YOUR GOAL »
Word for word, restate the entries below and exclude every image.

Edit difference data
◇ ◇ ◇ ◇ ◇ ◇ ◇

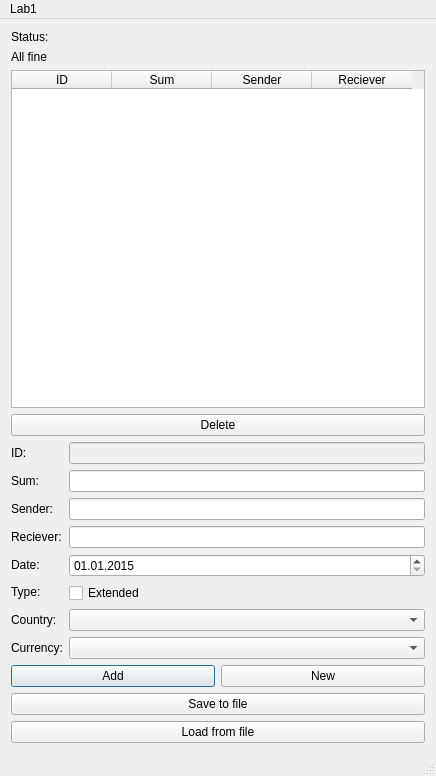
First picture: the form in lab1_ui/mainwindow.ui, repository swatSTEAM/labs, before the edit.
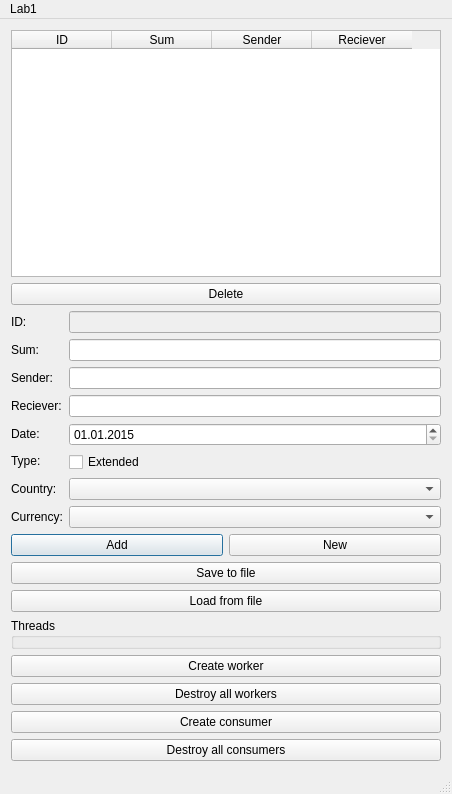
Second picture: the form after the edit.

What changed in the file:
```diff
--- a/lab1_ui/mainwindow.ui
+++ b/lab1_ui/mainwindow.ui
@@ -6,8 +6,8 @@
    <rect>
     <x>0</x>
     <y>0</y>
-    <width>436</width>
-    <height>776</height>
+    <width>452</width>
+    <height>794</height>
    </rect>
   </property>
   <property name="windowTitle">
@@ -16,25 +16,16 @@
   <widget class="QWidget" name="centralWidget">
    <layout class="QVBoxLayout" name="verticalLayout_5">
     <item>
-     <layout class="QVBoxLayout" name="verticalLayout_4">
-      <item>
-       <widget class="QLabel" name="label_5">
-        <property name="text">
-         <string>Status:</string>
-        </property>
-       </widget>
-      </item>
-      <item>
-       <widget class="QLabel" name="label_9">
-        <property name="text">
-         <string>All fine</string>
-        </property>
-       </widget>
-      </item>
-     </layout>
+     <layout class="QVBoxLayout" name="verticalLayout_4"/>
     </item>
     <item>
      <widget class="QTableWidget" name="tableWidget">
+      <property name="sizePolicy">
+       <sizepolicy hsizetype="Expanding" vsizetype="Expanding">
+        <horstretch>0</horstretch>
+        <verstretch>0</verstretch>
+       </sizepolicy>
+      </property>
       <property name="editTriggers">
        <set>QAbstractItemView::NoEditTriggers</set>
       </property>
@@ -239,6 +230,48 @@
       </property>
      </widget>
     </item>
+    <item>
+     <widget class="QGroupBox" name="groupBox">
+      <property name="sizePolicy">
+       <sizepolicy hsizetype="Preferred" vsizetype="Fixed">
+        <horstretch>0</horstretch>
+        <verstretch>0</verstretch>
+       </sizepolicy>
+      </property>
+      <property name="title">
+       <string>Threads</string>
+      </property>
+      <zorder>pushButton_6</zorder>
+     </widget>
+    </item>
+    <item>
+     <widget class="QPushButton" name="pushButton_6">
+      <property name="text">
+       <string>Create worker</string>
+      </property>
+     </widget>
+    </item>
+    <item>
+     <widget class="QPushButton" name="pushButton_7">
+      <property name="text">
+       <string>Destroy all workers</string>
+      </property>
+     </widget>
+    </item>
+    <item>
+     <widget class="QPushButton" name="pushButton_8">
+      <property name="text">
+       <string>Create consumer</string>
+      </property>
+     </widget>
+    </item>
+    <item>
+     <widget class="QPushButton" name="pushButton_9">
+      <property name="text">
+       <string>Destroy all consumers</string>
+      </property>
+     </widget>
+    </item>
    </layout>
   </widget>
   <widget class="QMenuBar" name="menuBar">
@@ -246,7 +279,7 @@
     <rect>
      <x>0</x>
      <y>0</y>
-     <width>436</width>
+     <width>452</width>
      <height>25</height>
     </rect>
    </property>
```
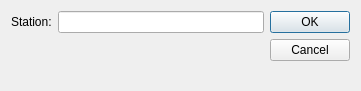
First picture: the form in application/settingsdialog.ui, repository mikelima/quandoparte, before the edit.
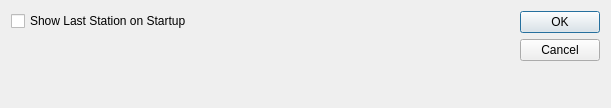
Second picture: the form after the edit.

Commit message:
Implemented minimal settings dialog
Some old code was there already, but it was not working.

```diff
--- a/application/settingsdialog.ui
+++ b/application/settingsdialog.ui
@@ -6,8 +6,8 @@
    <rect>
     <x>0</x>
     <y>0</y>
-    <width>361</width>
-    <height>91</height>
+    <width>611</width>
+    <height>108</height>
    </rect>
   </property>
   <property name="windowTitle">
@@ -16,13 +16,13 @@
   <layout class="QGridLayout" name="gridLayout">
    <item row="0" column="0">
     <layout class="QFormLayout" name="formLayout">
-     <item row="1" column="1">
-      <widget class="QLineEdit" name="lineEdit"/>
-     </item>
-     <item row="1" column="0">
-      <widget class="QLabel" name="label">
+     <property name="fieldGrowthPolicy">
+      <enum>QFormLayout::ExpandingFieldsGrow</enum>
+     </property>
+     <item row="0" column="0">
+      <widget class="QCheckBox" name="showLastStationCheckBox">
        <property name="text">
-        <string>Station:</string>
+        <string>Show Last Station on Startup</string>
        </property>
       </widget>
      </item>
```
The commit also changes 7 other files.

◇ ◇ ◇ ◇ ◇ ◇ ◇

ANSWER FOR THE TASK »
First picture: the form in lab1_ui/mainwindow.ui, repository swatSTEAM/labs, before the edit.
Second picture: the form after the edit.

What changed in the file:
```diff
--- a/lab1_ui/mainwindow.ui
+++ b/lab1_ui/mainwindow.ui
@@ -6,8 +6,8 @@
    <rect>
     <x>0</x>
     <y>0</y>
-    <width>436</width>
-    <height>776</height>
+    <width>452</width>
+    <height>794</height>
    </rect>
   </property>
   <property name="windowTitle">
@@ -16,25 +16,16 @@
   <widget class="QWidget" name="centralWidget">
    <layout class="QVBoxLayout" name="verticalLayout_5">
     <item>
-     <layout class="QVBoxLayout" name="verticalLayout_4">
-      <item>
-       <widget class="QLabel" name="label_5">
-        <property name="text">
-         <string>Status:</string>
-        </property>
-       </widget>
-      </item>
-      <item>
-       <widget class="QLabel" name="label_9">
-        <property name="text">
-         <string>All fine</string>
-        </property>
-       </widget>
-      </item>
-     </layout>
+     <layout class="QVBoxLayout" name="verticalLayout_4"/>
     </item>
     <item>
      <widget class="QTableWidget" name="tableWidget">
+      <property name="sizePolicy">
+       <sizepolicy hsizetype="Expanding" vsizetype="Expanding">
+        <horstretch>0</horstretch>
+        <verstretch>0</verstretch>
+       </sizepolicy>
+      </property>
       <property name="editTriggers">
        <set>QAbstractItemView::NoEditTriggers</set>
       </property>
@@ -239,6 +230,48 @@
       </property>
      </widget>
     </item>
+    <item>
+     <widget class="QGroupBox" name="groupBox">
+      <property name="sizePolicy">
+       <sizepolicy hsizetype="Preferred" vsizetype="Fixed">
+        <horstretch>0</horstretch>
+        <verstretch>0</verstretch>
+       </sizepolicy>
+      </property>
+      <property name="title">
+       <string>Threads</string>
+      </property>
+      <zorder>pushButton_6</zorder>
+     </widget>
+    </item>
+    <item>
+     <widget class="QPushButton" name="pushButton_6">
+      <property name="text">
+       <string>Create worker</string>
+      </property>
+     </widget>
+    </item>
+    <item>
+     <widget class="QPushButton" name="pushButton_7">
+      <property name="text">
+       <string>Destroy all workers</string>
+      </property>
+     </widget>
+    </item>
+    <item>
+     <widget class="QPushButton" name="pushButton_8">
+      <property name="text">
+       <string>Create consumer</string>
+      </property>
+     </widget>
+    </item>
+    <item>
+     <widget class="QPushButton" name="pushButton_9">
+      <property name="text">
+       <string>Destroy all consumers</string>
+      </property>
+     </widget>
+    </item>
    </layout>
   </widget>
   <widget class="QMenuBar" name="menuBar">
@@ -246,7 +279,7 @@
     <rect>
      <x>0</x>
      <y>0</y>
-     <width>436</width>
+     <width>452</width>
      <height>25</height>
     </rect>
    </property>
```
First picture: the form in application/settingsdialog.ui, repository mikelima/quandoparte, before the edit.
Second picture: the form after the edit.

Commit message:
Implemented minimal settings dialog
Some old code was there already, but it was not working.

```diff
--- a/application/settingsdialog.ui
+++ b/application/settingsdialog.ui
@@ -6,8 +6,8 @@
    <rect>
     <x>0</x>
     <y>0</y>
-    <width>361</width>
-    <height>91</height>
+    <width>611</width>
+    <height>108</height>
    </rect>
   </property>
   <property name="windowTitle">
@@ -16,13 +16,13 @@
   <layout class="QGridLayout" name="gridLayout">
    <item row="0" column="0">
     <layout class="QFormLayout" name="formLayout">
-     <item row="1" column="1">
-      <widget class="QLineEdit" name="lineEdit"/>
-     </item>
-     <item row="1" column="0">
-      <widget class="QLabel" name="label">
+     <property name="fieldGrowthPolicy">
+      <enum>QFormLayout::ExpandingFieldsGrow</enum>
+     </property>
+     <item row="0" column="0">
+      <widget class="QCheckBox" name="showLastStationCheckBox">
        <property name="text">
-        <string>Station:</string>
+        <string>Show Last Station on Startup</string>
        </property>
       </widget>
      </item>
```
The commit also changes 7 other files.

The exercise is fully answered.